In the days before any Grand Slam tournament, the top players receive invitations to a host of celebrity events. As a Frenchman who loves food and cooking, Jo-Wilfried Tsonga clearly needed little persuading to take part in the "Taste of Tennis" evening organised by BNP Paribas. The charity event brought together a number of players and some of New York's most celebrated chefs, who worked together to cook dishes which were then enjoyed by several hundred paying guests at the W Hotel on Lexington Avenue. Tsonga helped to prepare a pasta dish with vegetables and French toast with peaches, but revealed: "My main speciality is desserts, especially tiramisu. It's very simple. I like cooking, although I don't have a lot of time to do it these days. I'd like to do more when I finish playing tennis." The world No 7 was brought up in a village near Le Mans, where the local specialities are rillettes (a pork pate) and Loue chickens, which are renowned for their flavour. "I don't know how to make rillettes, but I love eating them," Tsonga said. He now lives in the country outside Geneva. "I like the simple pleasures in life," he said. "I like eating well, I like peace and tranquillity, being outside in the fresh air. I love fishing, mostly in rivers but also in lakes. I used to fish a lot, but it's hard to find time these days. I probably go only 10 times a year." Despite his fondness for food, Tsonga has lost weight lately. "I'm a little lighter," he said. "I think it's made me a bit quicker."

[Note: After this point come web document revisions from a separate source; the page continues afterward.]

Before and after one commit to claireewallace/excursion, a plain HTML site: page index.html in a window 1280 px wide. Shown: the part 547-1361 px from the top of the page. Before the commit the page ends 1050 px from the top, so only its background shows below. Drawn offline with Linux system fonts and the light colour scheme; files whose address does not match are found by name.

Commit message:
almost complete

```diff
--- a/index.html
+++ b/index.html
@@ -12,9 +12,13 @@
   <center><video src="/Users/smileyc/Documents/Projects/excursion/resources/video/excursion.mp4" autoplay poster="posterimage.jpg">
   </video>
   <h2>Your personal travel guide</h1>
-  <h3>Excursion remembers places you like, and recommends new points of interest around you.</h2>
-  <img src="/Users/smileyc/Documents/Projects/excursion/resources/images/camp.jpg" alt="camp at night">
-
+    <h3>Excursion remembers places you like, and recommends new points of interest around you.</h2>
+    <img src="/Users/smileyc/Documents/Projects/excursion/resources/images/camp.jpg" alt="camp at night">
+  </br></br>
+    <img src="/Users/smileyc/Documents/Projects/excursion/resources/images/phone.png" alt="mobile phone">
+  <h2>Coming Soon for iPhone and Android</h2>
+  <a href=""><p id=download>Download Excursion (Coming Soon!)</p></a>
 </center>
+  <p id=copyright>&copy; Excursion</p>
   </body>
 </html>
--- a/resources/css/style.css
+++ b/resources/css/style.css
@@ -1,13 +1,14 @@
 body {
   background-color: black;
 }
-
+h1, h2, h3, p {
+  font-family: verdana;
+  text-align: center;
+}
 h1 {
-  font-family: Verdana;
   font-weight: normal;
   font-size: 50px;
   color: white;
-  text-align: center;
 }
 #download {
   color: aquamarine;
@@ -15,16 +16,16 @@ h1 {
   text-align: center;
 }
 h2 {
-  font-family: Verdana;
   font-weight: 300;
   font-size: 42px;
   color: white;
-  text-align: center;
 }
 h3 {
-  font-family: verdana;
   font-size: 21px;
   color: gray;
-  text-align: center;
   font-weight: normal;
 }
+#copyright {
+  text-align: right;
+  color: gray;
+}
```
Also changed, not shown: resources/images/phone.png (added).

Sharapova's got sole
If Tsonga looks a natural in the kitchen, Maria Sharapova is more at home on the catwalk. The Russian, who describes her cooking as "completely awful", strutted her stuff at a fashion launch outside the Rockefeller Center on Fifth Avenue, where she was modelling clothes from her "Maria Sharapova by Cole Haan" range. Ever the professional, Sharapova extolled the virtues of her footwear, which she described as "ankle-booties that use Nike Air technology". It's a hard life being a model. "When you're on your feet for three hours just before the US Open, you know that when you get home your feet won't be hurting," she said.
Don't get court being a twit
Twitter is all the rage among tennis players, but the sport's Integrity Unit, which combats corruption and illegal betting, has banned tweeting from the court during matches, saying that such messages could amount to passing on insider information. The players have also been told to be careful about what they post off court. Andy Roddick, tweeting, said the ruling was "lame".
Wozniacki's a big hit
Denmark's Caroline Wozniacki believes her fitness has improved since she took up boxing on the suggestion of a friend, Mikkel Kessler, who is the world super-middleweight champion. Wozniacki has been working mostly with punch bags, which is just as well. She sparred once with her coach and ended up apologising after hitting him. She explained: "He started yelling at me, 'Why are you saying sorry? It's what the game is about! You have to hit me!' It's just fun to get some aggression out sometimes."Reuse content